A train, a tram, a bus and a short walk later, we arrived at the Ravensbourne Open Space. The rain began in earnest, and even the Keston Common ducks tucked their heads under their wings. The Ravensbourne Open Space had several paths that crisscrossed the river (or "ditch" as one might like to call it) to Keston village; after that we had to leave the river for the London Loop and some mild trespassing around the farms of Barnet Wood. There are two schools of thought on this; one can dress in camouflage, greasepaint and balaclavas and trust to silence, speed and stealth to hasten one's path through private land. Or you can hope that a goofy grin, foreign accent and a mycathatesyou.com t-shirt will reduce any confrontations to mere exasperation instead of GBH. My first glimpse of London (and a stoat) was at a trout fishery near Hayes - you can just make out Canary Wharf in the right side of this picture.
Once in Bromley, we saw less of the actual river, but the course was easier to follow on the roads. I saw an old stone mile marker outside #6 Hayes Road - I could make out the word "Bromley" but nothing else. Adam and I stopped for a nacho lunch at Chico's with moral_vacuum, ivory_goddess, realtan_dannan and thedarkpoint. They took us to see the Bromley Zoo, and we set off again through Church House Gardens, Shortlands Golf Course, and Beckenham Palace Park.
The now-culverted river was surprisingly scenic through Bellingham, Southend and Catford. Unfortunately, railway fences prevented us from seeing the confluence of the Ravensbourne with the Pool River, but I did enjoy the dire warning of the Southend Homebase to those who might pilfer their fish. We continued through the tranquility of Ladywell Fields to Lewisham; there is a lot of redevelopment around the river that isn't reflected on streetmap.co.uk, so we could follow the course easily and admire the new landscaping. Lewisham Council has also made a feature of the Ravensbourne confluence with the Quaggy River, even though you have to walk through the bus station to see it.

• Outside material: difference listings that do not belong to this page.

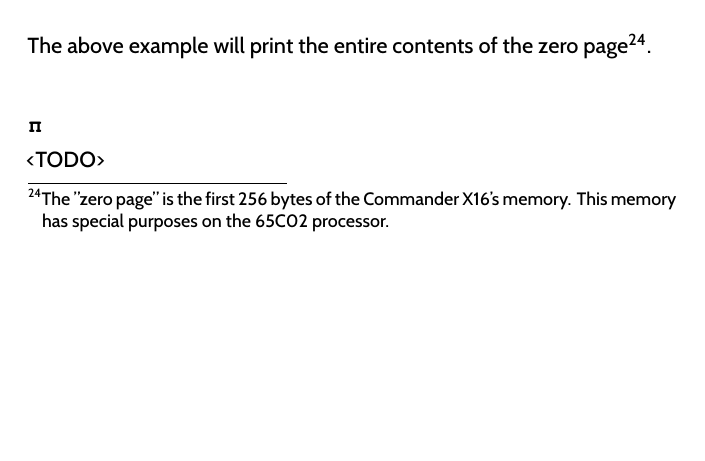
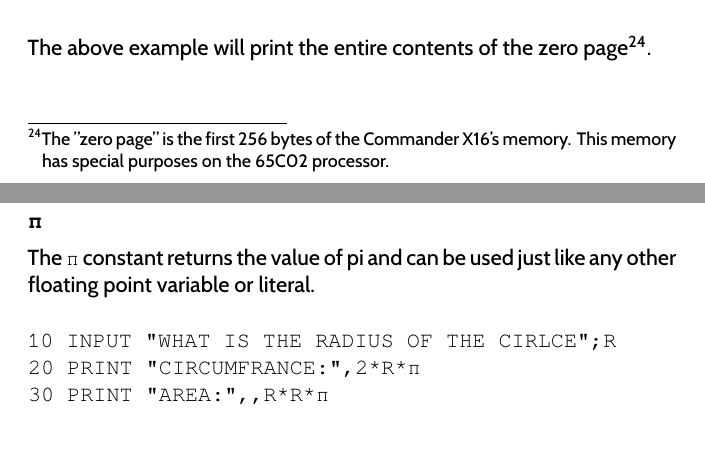
Before and after one commit to X16Community/x16-user-guide, a LaTeX thesis (user_guide.tex, which reads appendix/basic_commands.tex): part of page 114 of 163 before the commit and two parts of pages 114 and 115 of 163 after it, the two joined at a grey line, cut so that both start at the same text, the shorter picture padded with empty space. Compiled offline with XeLaTeX.

Commit message:
Add docs for the π constant

```diff
--- a/appendix/basic_commands.tex
+++ b/appendix/basic_commands.tex
@@ -3269,7 +3269,14 @@ has special purposes on the 65C02 processor.}.\\
 
 \subsection{\ttfamily π}
 
-<TODO>
+The {\ttfamily π} constant returns the value of pi and can be used just like
+any other floating point variable or literal.\\
+
+\codeblock {
+	10 INPUT "WHAT IS THE RADIUS OF THE CIRLCE";R\\
+	20 PRINT "CIRCUMFRANCE:",2*R*π\\
+	30 PRINT "AREA:",,R*R*π\\
+}
 
 \subsection{POINTER}
 
```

The wildlife in Brookmill Park were impressive in their variety, although my favourite part of the walk was at the Creekside Centre just after the Ravensbourne becomes the tidal Deptford Creek. Here the Ravensbourne really shines as a living urban river - from the Creekside Centre's bridge I could see industry, train and DLR lines, the Laban Dance Centre and boats, but around the mud flats I saw a nesting heron (or crane? I can't tell the differece) plus ducks, geese, coots, moorhens, gulls and even a few foxes.
We pressed on to the Thames and saw the green lit dome of the Greenwich foot tunnel just as it got dark. Although we'd vaguely intended to collapse in a Greenwich pub, we received a very kind invitation to dinner from haggisthesecond and naxos, so we trooped through the foot tunnel and could just make out the confluence of the Ravensbourne with the Thames from across the river before heading into the city in search of food and friends. Pictures from the walk are here. Edit - link fixed now.